This requires: (1) a more balanced supply of graduates of university and technical and vocational education with a view to increasing the proportion of graduates with practical skills relevant to labour market needs; (2) wider opportunities for students to undertake studies that can lead to employment; (3) greater discretion for institutions to offer courses in response to student demand having regard to labour market opportunities; (4) engagement with employers and professional bodies in designing and evaluating courses; (5) timely information about labour market supply and demand; and (6) professional careers advice to help students and parents make informed educational choices.

3. Strengthen national steering capacity

There is a need for greater clarity of the respective roles of different higher education institutions, and an ability to steer the development of a co-ordinated system. Steps need to be taken to achieve a more effective balance between institutional self-regulation and overall public control of the scale, structure, quality and cost of Egypt’s higher education system.

4. Diversify the supply of higher education opportunities to meet a larger student body with varying needs, aptitudes and motivations

Currently, the technical and vocational education and training (TVET) system is very weak and poorly regarded by Egyptian society, and is an unattractive alternative in its present form. A priority is to renew the TVET system, including enhancing the status of TVET qualifications, upgrading facilities, and marketing the value of technical skills to the community.

5. Increase institutional operating flexibility and self-management capacity

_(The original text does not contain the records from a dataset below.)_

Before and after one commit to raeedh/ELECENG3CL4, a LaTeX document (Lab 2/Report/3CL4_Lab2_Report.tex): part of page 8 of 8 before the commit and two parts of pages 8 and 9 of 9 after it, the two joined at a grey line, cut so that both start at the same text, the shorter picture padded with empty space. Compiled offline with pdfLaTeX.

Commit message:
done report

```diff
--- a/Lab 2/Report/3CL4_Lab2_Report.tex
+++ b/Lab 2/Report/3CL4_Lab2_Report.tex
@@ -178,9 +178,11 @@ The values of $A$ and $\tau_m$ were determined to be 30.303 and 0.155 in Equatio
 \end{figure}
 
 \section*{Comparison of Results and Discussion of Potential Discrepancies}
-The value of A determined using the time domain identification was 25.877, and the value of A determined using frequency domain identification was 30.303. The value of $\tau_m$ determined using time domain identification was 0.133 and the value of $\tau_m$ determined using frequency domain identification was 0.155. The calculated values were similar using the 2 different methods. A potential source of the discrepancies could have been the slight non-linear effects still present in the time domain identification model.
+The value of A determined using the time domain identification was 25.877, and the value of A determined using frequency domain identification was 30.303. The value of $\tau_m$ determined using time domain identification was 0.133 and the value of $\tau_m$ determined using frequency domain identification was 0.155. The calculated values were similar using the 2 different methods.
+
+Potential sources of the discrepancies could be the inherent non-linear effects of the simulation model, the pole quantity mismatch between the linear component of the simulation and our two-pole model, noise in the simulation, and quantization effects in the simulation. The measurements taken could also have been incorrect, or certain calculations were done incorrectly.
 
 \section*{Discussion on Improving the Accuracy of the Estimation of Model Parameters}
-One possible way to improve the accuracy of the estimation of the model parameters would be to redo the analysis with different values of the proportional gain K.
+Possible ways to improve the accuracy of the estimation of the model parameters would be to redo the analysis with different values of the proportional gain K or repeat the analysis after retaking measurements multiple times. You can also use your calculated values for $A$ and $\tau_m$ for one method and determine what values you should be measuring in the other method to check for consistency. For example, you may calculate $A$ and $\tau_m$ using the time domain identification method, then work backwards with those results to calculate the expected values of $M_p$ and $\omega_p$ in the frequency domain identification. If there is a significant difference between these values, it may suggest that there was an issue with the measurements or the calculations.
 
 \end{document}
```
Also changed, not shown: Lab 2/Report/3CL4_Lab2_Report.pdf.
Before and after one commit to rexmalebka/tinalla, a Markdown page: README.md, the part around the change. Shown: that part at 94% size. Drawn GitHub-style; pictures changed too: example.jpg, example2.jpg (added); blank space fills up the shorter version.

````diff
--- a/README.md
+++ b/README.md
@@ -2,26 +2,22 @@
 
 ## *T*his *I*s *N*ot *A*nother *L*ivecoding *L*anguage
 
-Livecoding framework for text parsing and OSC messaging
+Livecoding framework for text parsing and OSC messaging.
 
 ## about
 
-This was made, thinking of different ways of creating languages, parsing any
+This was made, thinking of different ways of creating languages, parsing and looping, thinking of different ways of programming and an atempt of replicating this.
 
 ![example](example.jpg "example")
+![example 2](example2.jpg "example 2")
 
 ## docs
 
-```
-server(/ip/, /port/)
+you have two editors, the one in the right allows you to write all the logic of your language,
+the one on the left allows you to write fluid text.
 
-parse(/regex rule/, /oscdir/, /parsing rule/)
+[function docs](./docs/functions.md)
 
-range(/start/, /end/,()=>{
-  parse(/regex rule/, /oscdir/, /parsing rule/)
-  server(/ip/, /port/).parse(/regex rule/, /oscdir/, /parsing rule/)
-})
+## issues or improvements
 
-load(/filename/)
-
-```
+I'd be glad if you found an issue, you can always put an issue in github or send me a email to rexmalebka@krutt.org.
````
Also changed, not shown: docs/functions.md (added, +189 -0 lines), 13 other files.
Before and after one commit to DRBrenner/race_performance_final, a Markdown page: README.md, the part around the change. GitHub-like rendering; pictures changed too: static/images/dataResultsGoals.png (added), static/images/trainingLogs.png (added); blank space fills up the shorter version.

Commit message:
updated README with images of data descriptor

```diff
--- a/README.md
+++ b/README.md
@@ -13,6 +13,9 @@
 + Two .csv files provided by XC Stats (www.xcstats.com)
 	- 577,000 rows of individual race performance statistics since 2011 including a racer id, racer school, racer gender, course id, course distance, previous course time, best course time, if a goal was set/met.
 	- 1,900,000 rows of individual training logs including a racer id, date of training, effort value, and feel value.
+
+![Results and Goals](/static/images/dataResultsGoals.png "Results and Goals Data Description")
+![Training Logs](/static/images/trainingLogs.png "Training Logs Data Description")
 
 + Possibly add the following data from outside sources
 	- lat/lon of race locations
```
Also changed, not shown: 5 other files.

To align Egyptian universities with their international counterparts, public universities with the status of a public corporation might be governed by a Board of Trustees with authority to oversee their academic and operational affairs according to their agreed mission and subject to appropriate accountabilities.

6. Share costs more equitably

The cost burden of higher education provision falls disproportionately on the Government and general taxpayers, while those who benefit the most do not pay their fair share of the costs. Few countries have been able to expand their higher education system while at the same time raising its quality without requiring a significant contribution from students and their families.

7. Widen admission criteria to recognize diverse potential

Total reliance on the secondary school leaving examination (Thanaweya Amma) as the sole basis for admission to higher education limits opportunities for many students. Consideration might be given to expanding the criteria for student access to higher education by developing initially a test of generic reasoning and thinking skills to complement the national secondary school examinations.

8. Raise input quality and embed quality assurance as an institutional responsibility

To improve the quality of teaching and learning, the poor physical condition of the nation’s higher education institutions requires a major capital injection. Additionally, public institutions need to develop their capacity for responsible self-management, including monitoring and reviewing the quality of their programmes. Particular effort needs to be directed to the adoption of performance-based management practices, and professional development of faculty and staff.

9. Strengthen university research capacity and its links to innovation

To identify areas for future investment and inter-institutional collaboration, it would be useful to map the research strengths of public universities. Subsequently, a select number of universities, or faculties or centres within them, might be invited to apply through a competitive programme to establish graduate schools or research clusters in designated fields where Egypt seeks to build its capacity.

10. Build a number of leading exemplars

Managing the transition from old to new ways will require leadership and experimentation. Other countries have found it useful to trial innovations as demonstration projects before they are more widely adopted.